[RECORDS PROVIDED]:
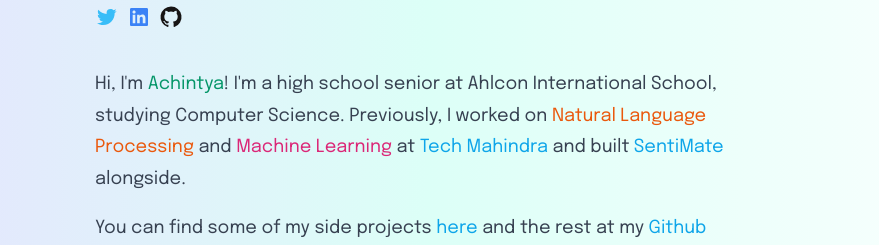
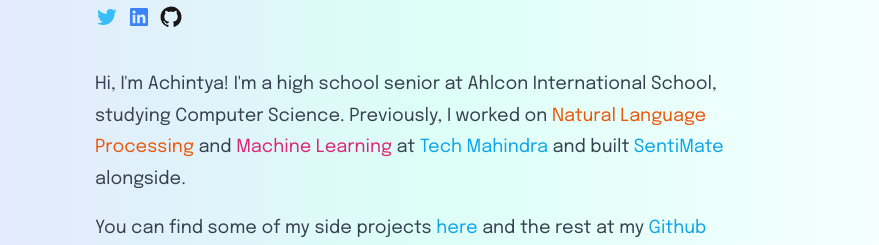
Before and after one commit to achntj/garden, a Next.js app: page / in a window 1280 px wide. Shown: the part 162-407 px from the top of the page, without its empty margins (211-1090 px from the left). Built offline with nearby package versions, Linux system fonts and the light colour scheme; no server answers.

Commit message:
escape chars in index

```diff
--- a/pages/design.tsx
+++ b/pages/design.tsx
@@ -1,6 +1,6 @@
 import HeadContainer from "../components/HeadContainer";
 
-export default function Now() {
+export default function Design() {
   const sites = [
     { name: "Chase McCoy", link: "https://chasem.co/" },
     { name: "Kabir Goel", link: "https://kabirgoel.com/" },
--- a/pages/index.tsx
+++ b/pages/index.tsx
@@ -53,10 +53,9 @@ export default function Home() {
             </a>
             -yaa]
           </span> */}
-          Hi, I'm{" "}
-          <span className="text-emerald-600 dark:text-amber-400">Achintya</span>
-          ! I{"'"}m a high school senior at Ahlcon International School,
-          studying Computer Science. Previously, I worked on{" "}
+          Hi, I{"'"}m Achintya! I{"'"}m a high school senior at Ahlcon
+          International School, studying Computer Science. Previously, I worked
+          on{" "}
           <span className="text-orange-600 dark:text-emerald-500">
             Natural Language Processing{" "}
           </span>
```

[WHAT IS REQUIRED]: Your copy should match the records above word for word, but without images.

[ANSWER BOX]:
Before and after one commit to achntj/garden, a Next.js app: page / in a window 1280 px wide. Shown: the part 162-407 px from the top of the page, without its empty margins (211-1090 px from the left). Built offline with nearby package versions, Linux system fonts and the light colour scheme; no server answers.

Commit message:
escape chars in index

```diff
--- a/pages/design.tsx
+++ b/pages/design.tsx
@@ -1,6 +1,6 @@
 import HeadContainer from "../components/HeadContainer";
 
-export default function Now() {
+export default function Design() {
   const sites = [
     { name: "Chase McCoy", link: "https://chasem.co/" },
     { name: "Kabir Goel", link: "https://kabirgoel.com/" },
--- a/pages/index.tsx
+++ b/pages/index.tsx
@@ -53,10 +53,9 @@ export default function Home() {
             </a>
             -yaa]
           </span> */}
-          Hi, I'm{" "}
-          <span className="text-emerald-600 dark:text-amber-400">Achintya</span>
-          ! I{"'"}m a high school senior at Ahlcon International School,
-          studying Computer Science. Previously, I worked on{" "}
+          Hi, I{"'"}m Achintya! I{"'"}m a high school senior at Ahlcon
+          International School, studying Computer Science. Previously, I worked
+          on{" "}
           <span className="text-orange-600 dark:text-emerald-500">
             Natural Language Processing{" "}
           </span>
```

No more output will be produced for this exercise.